Chicken Tikka Masala – the nation’s favourite. Many years ago it used to be one the favourites in my house. Then my youngest went veggie but missed the flavours of a good masala sauce. The problem with takeaways, and believe me there a lot of them round my way, is the sauce is too red as in unnaturally so, or it contains nuts. It would seem many of the restaurants buy in sauces prepared off site and so are unable to make the sauce to your liking. So after a few experiments I think I have come up with something that is pretty good and certainly goes down well but doubt it is authentic.

I apologise for the picture quality.
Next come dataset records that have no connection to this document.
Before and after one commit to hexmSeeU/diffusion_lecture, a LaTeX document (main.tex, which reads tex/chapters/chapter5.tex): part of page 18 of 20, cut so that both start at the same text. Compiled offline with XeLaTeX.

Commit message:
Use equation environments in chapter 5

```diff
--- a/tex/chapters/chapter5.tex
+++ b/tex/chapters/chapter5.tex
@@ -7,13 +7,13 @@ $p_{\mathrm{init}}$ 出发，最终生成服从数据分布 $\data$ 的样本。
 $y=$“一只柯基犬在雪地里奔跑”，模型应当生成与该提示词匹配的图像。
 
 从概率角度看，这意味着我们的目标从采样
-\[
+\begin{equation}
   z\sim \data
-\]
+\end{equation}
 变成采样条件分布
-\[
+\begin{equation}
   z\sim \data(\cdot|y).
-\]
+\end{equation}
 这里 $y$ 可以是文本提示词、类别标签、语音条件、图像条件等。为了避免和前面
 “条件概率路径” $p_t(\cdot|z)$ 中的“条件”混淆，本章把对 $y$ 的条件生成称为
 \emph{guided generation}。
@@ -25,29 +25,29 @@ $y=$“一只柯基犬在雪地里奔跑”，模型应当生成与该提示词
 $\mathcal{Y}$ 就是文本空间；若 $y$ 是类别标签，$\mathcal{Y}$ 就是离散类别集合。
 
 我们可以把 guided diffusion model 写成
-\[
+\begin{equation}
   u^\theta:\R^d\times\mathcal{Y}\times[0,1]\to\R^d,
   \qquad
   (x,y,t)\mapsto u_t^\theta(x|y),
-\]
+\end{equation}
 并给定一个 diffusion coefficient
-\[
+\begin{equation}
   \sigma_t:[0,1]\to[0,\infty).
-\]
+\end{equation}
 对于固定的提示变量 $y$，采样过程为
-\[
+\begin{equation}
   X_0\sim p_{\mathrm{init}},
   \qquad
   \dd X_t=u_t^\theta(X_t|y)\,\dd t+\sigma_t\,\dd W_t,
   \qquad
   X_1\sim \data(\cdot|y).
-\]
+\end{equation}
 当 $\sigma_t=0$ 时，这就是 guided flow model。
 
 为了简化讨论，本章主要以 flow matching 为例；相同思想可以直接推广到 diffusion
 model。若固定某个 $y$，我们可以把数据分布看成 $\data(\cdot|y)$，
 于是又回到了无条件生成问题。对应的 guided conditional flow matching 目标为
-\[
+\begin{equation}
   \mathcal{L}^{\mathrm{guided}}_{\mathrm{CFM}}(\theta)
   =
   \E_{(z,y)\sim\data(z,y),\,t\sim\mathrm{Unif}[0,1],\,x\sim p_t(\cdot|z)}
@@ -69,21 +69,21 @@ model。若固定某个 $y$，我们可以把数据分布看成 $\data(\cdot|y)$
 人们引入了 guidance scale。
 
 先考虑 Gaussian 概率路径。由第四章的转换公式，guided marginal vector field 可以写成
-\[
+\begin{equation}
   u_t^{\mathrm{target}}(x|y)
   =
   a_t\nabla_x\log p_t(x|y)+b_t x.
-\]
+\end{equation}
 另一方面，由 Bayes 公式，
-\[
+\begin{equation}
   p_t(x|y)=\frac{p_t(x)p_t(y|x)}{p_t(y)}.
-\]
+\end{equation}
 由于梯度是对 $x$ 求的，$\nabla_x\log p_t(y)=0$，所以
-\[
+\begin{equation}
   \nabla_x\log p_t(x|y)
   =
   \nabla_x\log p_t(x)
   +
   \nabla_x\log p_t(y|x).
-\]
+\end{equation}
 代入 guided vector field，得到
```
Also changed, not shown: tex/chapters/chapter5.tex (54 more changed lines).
It was late and everyone was hungry.

3-4 tablespoons sunflower oil
1 large onion – finely chopped
1 green chili – finely chopped (seeds removed if you don’t want it too hot)
1cm piece of ginger – finely chopped
1 clove garlic – finely chopped or crushed
1 tin/carton of pasata – or use chopped tomatoes and blend the sauce before adding the paneer
1 teaspoon whole cumin seeds
1 teaspoon black mustard seeds
5-6 cardamom pods – remove the husks and crush the seeds inside
2-3 tablespoons natural yogurt
1 teaspoon salt
a little less than 1 teaspoon sugar
1 packet of paneer – cut into 1cm cubes
handful of coriander leaves – roughly chopped

Take a heavy saucepan and heat the oil. Add the onion, garlic, chili, ginger, cumin seeds, mustard seeds and cardamom seeds and fry gently until soft. Add the tomatoes, salt and sugar, bring to boil then gently simmer for 10-15 minutes. Add the paneer and coriander and leave to stand or on a low heat for 20 minutes or so to allow the paneer to absorb the flavours of the sauce. Add the yogurt and stir gently.

Serve with steamed Basmati rice

Paneer on Skewers

We had a few neighbours over recently and I made a few nibbly things. These were great – based on the recipe from Vicky Bhogal’s Year of Cooking Like Mummyjii

Take about 300g paneer and cut into cubes. Place in a bowl with a yellow pepper cut to pieces the same size and a red onion again cut into similar sized chunks. Add about 3 tablespoons of olive or sunflower oil, 2 tablespoons lemon juice, 1 teaspoon each of garam masala, ground corainder, salt and paprika. Then add 1 crushed clove of garlic and a small piece of grated ginger. Finally throw in a handful of chopped coriander, mix well, cover and leave for at least an hour.

Soak some wooden skewers in water (this stops them catching fire when under the grill), then divide the marinated paneer, pepper and onions between the skewers. You should get 8-10 out of this quantity.

Heat the grill, then place under for about 10 minutes turning once half way through